A team of designers from the UK recently created a jacket that could be used by Syrians refugees as a shelter.
I initially had some mixed feelings about this design, and they were only amplified when I read that it is made out of Tyvek….the same Tyvek used for protective apparel, cargo coverings, and sterile packaging. In other words, a material that does not provide insulation in cold weather.This suit, while not a panacea, would need to be paired with efforts to give refugees blankets and other forms of insulation. Thinking of other weather situations, Tyvek does not breath well in warm weather either. It would, however, be easy to clean after long periods of time.
Lastly, the 3-in-1 design can only be implemented one at a time. You can’t wear the “shelter” while also using it as a sleeping bag. Who has time to convert this piece of clothing? Who will offer training for this? Is it enough to disseminate a video tutorial? What measures are being taken to prevent potential suffocation? I have so many questions.
By and large, it worries me that this design is being created on the behalf of a population instead of with their consultation, but that’s another debate and not entirely realistic given the complexity of the situation. Even so, it’s hard to label the entire design as ludicrous. As one poster on a discussion forum stated,
Researching a bit, I found this is idea isn’t novel and has been implemented for homeless people in the Netherlands:
In Japan, wearable sleeping bags are available in several forms:
And more designs from around the world…http://weburbanist.com/2012/07/01/padding-around-12-cozy-wearable-sleeping-bags/
The most aesthetically pleasing design goes to:
I’m not the biggest fan of the wearable sleeping bag concept, but something about it intrigues me. There must be a reason why designers are reconceptualizing this idea over and over again…even though it can only go so far.
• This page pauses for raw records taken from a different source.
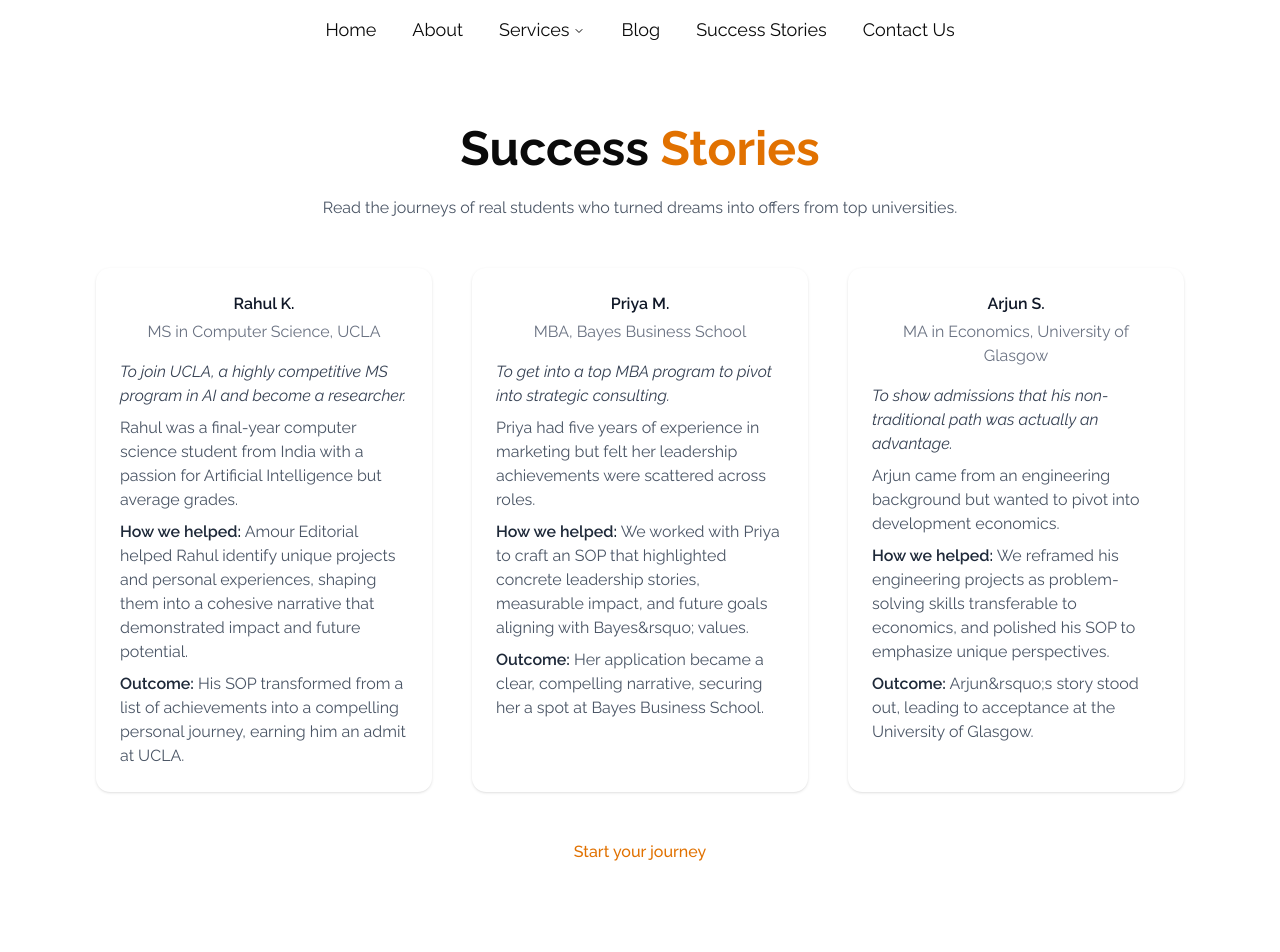
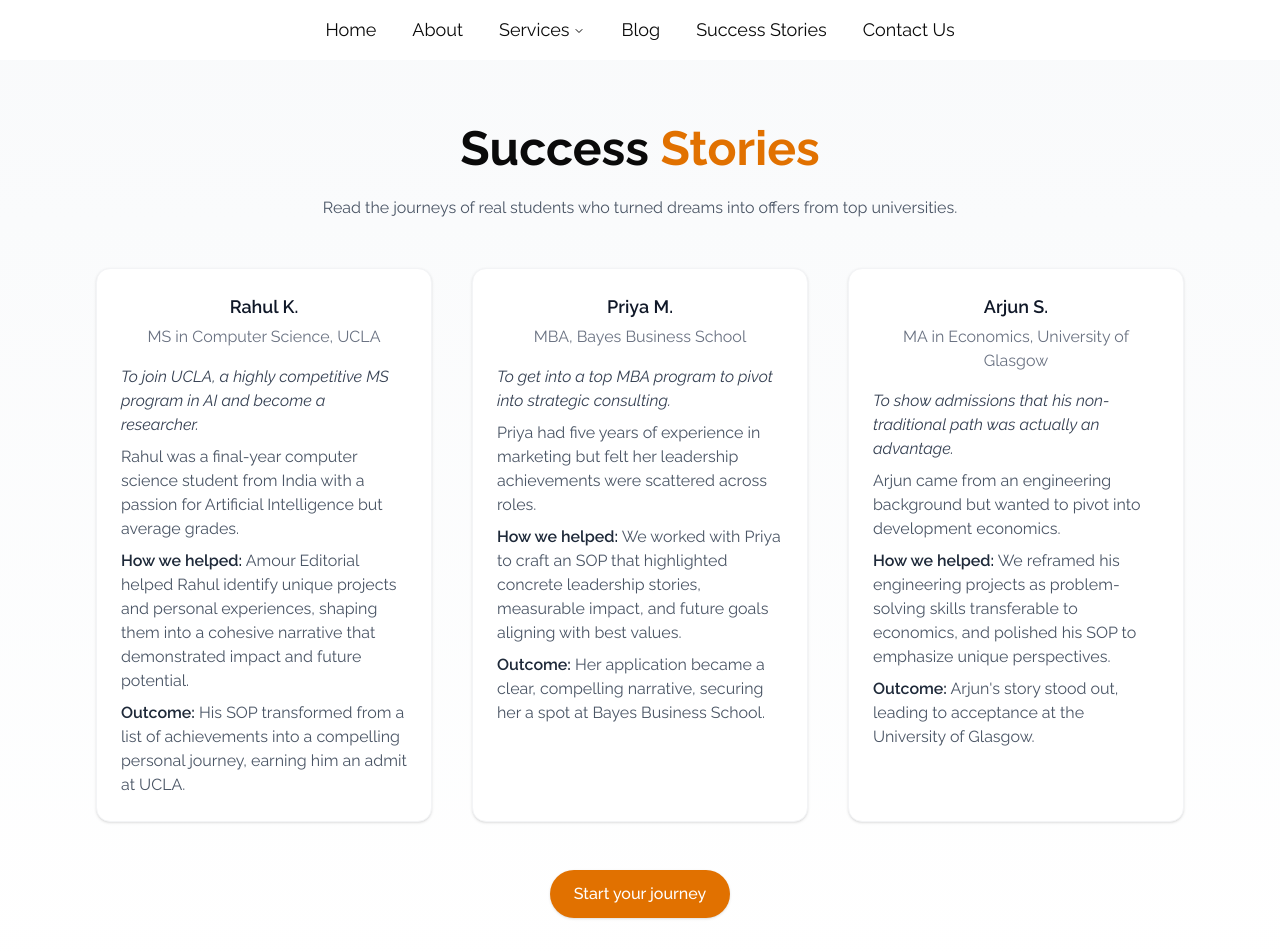
Before and after one commit to lolpanda2004/Amour-Editorial-Website, a Next.js app in the folder amour-next-ts/: page /success-stories in a window 1280 px wide. Shown: the top 952 px of the page. Before the commit the page ends 928 px from the top, so only its background shows below. Built offline with nearby package versions, Linux system fonts and the light colour scheme.

Commit message:
fix: corrected text and styling on Success Stories page

```diff
--- a/amour-next-ts/src/app/success-stories/page.tsx
+++ b/amour-next-ts/src/app/success-stories/page.tsx
@@ -15,7 +15,7 @@ const stories = [
     program: "MBA, Bayes Business School",
     background: "Priya had five years of experience in marketing but felt her leadership achievements were scattered across roles.",
     dream: "To get into a top MBA program to pivot into strategic consulting.",
-    howWeHelped: "We worked with Priya to craft an SOP that highlighted concrete leadership stories, measurable impact, and future goals aligning with Bayes&rsquo; values.",
+    howWeHelped: "We worked with Priya to craft an SOP that highlighted concrete leadership stories, measurable impact, and future goals aligning with best values.",
     outcome: "Her application became a clear, compelling narrative, securing her a spot at Bayes Business School.",
   },
   {
@@ -24,13 +24,13 @@ const stories = [
     background: "Arjun came from an engineering background but wanted to pivot into development economics.",
     dream: "To show admissions that his non-traditional path was actually an advantage.",
     howWeHelped: "We reframed his engineering projects as problem-solving skills transferable to economics, and polished his SOP to emphasize unique perspectives.",
-    outcome: "Arjun&rsquo;s story stood out, leading to acceptance at the University of Glasgow.",
+    outcome: "Arjun's story stood out, leading to acceptance at the University of Glasgow.",
   },
 ];
 
 export default function SuccessStoriesPage() {
   return (
-    <main className="max-w-7xl mx-auto py-16 px-6 sm:px-12 lg:px-24">
+    <main className="max-w-7xl mx-auto py-16 px-6 sm:px-12 lg:px-24 bg-gradient-to-b from-gray-50 to-white">
       <h1 className="text-4xl sm:text-5xl font-bold text-center mb-6">
         Success <span className="text-amber-600">Stories</span>
       </h1>
@@ -42,9 +42,9 @@ export default function SuccessStoriesPage() {
         {stories.map((item, index) => (
           <div
             key={index}
-            className="bg-white p-6 rounded-xl shadow hover:shadow-md transition-shadow"
+            className="bg-white p-6 rounded-xl shadow hover:shadow-lg transition-shadow hover:-translate-y-1 border border-gray-100 hover:border-amber-200"
           >
-            <h3 className="font-semibold text-gray-900 text-center mb-1">{item.name}</h3>
+            <h3 className="font-semibold text-gray-900 text-center text-lg mb-1">{item.name}</h3>
             <p className="text-gray-500 text-center mb-4">{item.program}</p>
             <p className="italic text-gray-700 mb-2">{item.dream}</p>
             <p className="text-gray-600 mb-2">{item.background}</p>
@@ -61,7 +61,7 @@ export default function SuccessStoriesPage() {
       <div className="text-center mt-12">
         <Link
           href="/booking"
-          className="inline-flex items-center text-amber-600 hover:text-amber-700 font-medium gap-2"
+          className="inline-flex items-center bg-amber-600 text-white hover:bg-amber-700 font-medium gap-2 px-6 py-3 rounded-full shadow hover:shadow-md transition"
         >
           Start your journey
         </Link>
```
Personally, I think this should remain in the consumer realm and out of humanitarian policy…but that’s just me.